- _Exercise_: Your task is to copy each line of the records that includes the string "puml".

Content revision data
------------------------------------------------
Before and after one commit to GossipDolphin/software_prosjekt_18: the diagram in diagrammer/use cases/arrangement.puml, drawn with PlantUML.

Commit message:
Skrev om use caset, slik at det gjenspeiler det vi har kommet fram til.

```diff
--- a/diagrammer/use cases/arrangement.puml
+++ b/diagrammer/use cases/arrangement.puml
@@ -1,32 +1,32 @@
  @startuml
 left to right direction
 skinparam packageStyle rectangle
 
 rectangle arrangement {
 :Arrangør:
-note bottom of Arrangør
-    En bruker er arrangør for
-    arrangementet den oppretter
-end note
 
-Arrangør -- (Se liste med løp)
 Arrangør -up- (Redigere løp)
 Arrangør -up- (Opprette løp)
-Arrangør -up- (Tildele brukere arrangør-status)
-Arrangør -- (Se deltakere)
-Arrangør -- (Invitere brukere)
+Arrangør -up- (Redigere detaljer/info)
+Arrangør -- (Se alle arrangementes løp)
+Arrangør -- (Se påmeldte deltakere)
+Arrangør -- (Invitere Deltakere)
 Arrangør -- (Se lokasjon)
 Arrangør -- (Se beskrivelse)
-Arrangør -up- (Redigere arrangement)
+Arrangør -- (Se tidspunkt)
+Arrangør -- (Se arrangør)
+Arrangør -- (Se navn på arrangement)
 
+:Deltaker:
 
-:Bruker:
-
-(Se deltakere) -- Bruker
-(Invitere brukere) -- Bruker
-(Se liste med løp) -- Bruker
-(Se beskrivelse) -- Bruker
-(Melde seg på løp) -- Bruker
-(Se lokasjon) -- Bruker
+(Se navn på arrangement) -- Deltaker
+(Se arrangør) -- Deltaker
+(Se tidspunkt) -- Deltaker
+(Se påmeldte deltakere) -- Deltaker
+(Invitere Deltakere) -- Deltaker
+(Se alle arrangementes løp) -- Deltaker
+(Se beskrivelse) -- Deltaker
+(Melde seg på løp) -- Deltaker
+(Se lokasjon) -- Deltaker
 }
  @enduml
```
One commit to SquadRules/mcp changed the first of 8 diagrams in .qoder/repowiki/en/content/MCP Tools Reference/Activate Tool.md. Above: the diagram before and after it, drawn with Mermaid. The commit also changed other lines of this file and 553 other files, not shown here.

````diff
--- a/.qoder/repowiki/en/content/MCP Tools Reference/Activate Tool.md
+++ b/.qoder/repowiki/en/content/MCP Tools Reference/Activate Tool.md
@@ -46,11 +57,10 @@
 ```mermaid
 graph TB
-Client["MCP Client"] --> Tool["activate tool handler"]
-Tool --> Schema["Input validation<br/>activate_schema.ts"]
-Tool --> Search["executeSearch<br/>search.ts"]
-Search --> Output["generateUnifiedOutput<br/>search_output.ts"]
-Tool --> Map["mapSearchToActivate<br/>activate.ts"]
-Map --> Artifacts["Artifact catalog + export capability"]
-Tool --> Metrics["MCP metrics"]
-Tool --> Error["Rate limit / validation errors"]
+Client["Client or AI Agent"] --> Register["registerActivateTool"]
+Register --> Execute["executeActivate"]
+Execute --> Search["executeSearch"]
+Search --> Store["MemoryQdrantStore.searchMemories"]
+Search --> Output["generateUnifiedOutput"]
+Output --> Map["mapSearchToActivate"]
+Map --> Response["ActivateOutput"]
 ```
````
------------------------------------------------
- _Completed task_:
Before and after one commit to GossipDolphin/software_prosjekt_18: the diagram in diagrammer/use cases/arrangement.puml, drawn with PlantUML.
--- a/diagrammer/use cases/arrangement.puml
+++ b/diagrammer/use cases/arrangement.puml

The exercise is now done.